“It was truly a version 1.0, and (this shows) that we've moved on to enhance and improve the program,” Patel said of the Pioneer ACO program. “Pioneer experience illustrated the nuances of taking risk, and not all risk-taking is similar. But the Next Generation ACO model has really refined the risk approach.”
Two risk-arrangement options exist for Next Generation ACOs: one in which providers can share in 80% of the savings or losses based on their quality and cost-control efforts, or one that involves 100% risk. Savings are determined by a formula that doesn't solely rely on an ACO's past performance.

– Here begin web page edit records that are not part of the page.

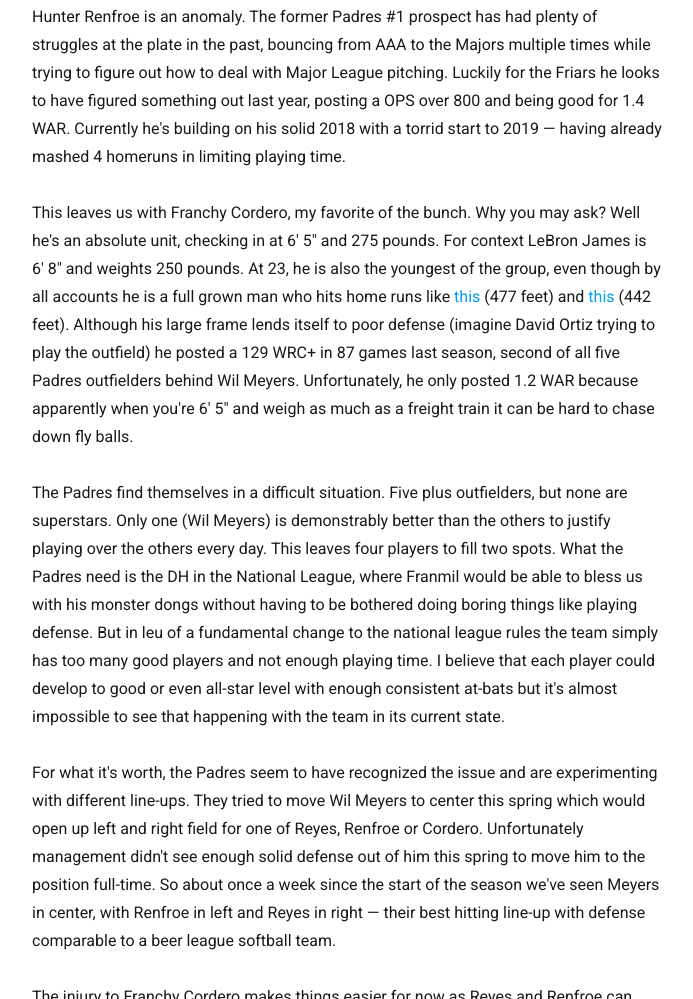
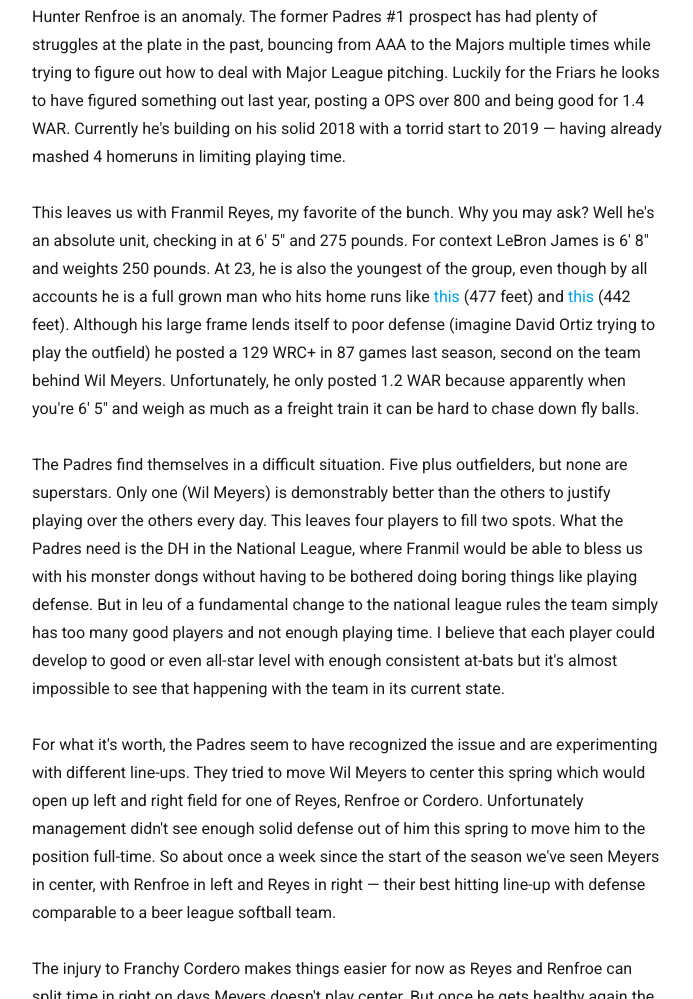
Before and after one commit to mobot11/blog, a Gatsby site: page /padres-too-many-outfielders/ in a window 1280 px wide. Shown: the part 2073-3072 px from the top of the page, without its empty margins (293-986 px from the left). Built offline with nearby package versions, Linux system fonts and the light colour scheme; Gatsby itself is replaced by a stand-in of ours; some packages are replaced by stand-ins of ours.

Commit message:
update post

```diff
--- a/content/blog/padres-too-many-outfielders/index.md
+++ b/content/blog/padres-too-many-outfielders/index.md
@@ -23,7 +23,7 @@ Franchy Cordero is the [wildcard](https://www.youtube.com/watch?v=ecRytTfWL8Q) o
 
 Hunter Renfroe is an anomaly. The former Padres #1 prospect has had plenty of struggles at the plate in the past, bouncing from AAA to the Majors multiple times while trying to figure out how to deal with Major League pitching. Luckily for the Friars he looks to have figured something out last year, posting a OPS over 800 and being good for 1.4 WAR. Currently he's building on his solid 2018 with a torrid start to 2019 — having already mashed 4 homeruns in limiting playing time.
 
-This leaves us with Franchy Cordero, my favorite of the bunch. Why you may ask? Well he's an absolute unit, checking in at 6' 5" and 275 pounds. For context LeBron James is 6' 8" and weights 250 pounds. At 23, he is also the youngest of the group, even though by all accounts he is a full grown man who hits home runs like [this](https://www.mlb.com/cut4/franmil-reyes-hits-monster-homer-at-wrigley-field-c289060814) (477 feet) and [this](https://www.mlb.com/news/franmil-reyes-clubs-442-foot-mammoth-hr-in-win-c278929020) (442 feet). Although his large frame lends itself to poor defense (imagine David Ortiz trying to play the outfield) he posted a 129 WRC+ in 87 games last season, second of all five Padres outfielders behind Wil Meyers. Unfortunately, he only posted 1.2 WAR because apparently when you're 6' 5" and weigh as much as a freight train it can be hard to chase down fly balls.
+This leaves us with Franmil Reyes, my favorite of the bunch. Why you may ask? Well he's an absolute unit, checking in at 6' 5" and 275 pounds. For context LeBron James is 6' 8" and weights 250 pounds. At 23, he is also the youngest of the group, even though by all accounts he is a full grown man who hits home runs like [this](https://www.mlb.com/cut4/franmil-reyes-hits-monster-homer-at-wrigley-field-c289060814) (477 feet) and [this](https://www.mlb.com/news/franmil-reyes-clubs-442-foot-mammoth-hr-in-win-c278929020) (442 feet). Although his large frame lends itself to poor defense (imagine David Ortiz trying to play the outfield) he posted a 129 WRC+ in 87 games last season, second on the team behind Wil Meyers. Unfortunately, he only posted 1.2 WAR because apparently when you're 6' 5" and weigh as much as a freight train it can be hard to chase down fly balls.
 
 The Padres find themselves in a difficult situation. Five plus outfielders, but none are superstars. Only one (Wil Meyers) is demonstrably better than the others to justify playing over the others every day. This leaves four players to fill two spots. What the Padres need is the DH in the National League, where Franmil would be able to bless us with his monster dongs without having to be bothered doing boring things like playing defense. But in leu of a fundamental change to the national league rules the team simply has too many good players and not enough playing time. I believe that each player could develop to good or even all-star level with enough consistent at-bats but it's almost impossible to see that happening with the team in its current state.
 
```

Participating ACOs could be paid via fee-for-service or some type of mixed value-based payment. Those who participate in the second year can try capitation, meaning the ACO would receive monthly lump-sum payments for each covered Medicare member as Medicare Advantage insurers do. In essence, Next Generation ACOs that pursue capitation in year two will be like Medicare Advantage insurers, Patel said.
Next Generation ACOs can also offer financial incentives to keep beneficiaries in their network as well as other “enhanced benefits” such as telehealth and nursing home visits. Shared Savings and Pioneer ACOs don't have those options.
Of the 477 Medicare ACOs across the four different models—Pioneer, Shared Savings, Next Generation and Comprehensive End-Stage Renal Disease Care—64 are in some kind of track that involves potential penalties (known as downside risk) in addition to the chance for bonuses, CMS said. Aside from the Pioneer and Next Generation models, providers can take downside risk in two tracks offered in the Shared Savings program.
Muhlestein said it's a positive development to see more hospitals and doctors accept the so-called two-sided risk contracts. But it will still probably be a couple of years before a majority of providers move to such agreements. He expects 2019 will be a big year to watch, since that is when Medicare's new merit-based payment system for doctors goes into effect.
“While there's more movement to risk than there's ever been, it's still important to note the vast majority of ACOs are not moving to two-sided risk yet,” Muhlestein said. “It's really hard to move toward risk-bearing because it's not just a payment model. It's a transition in how you're delivering care.”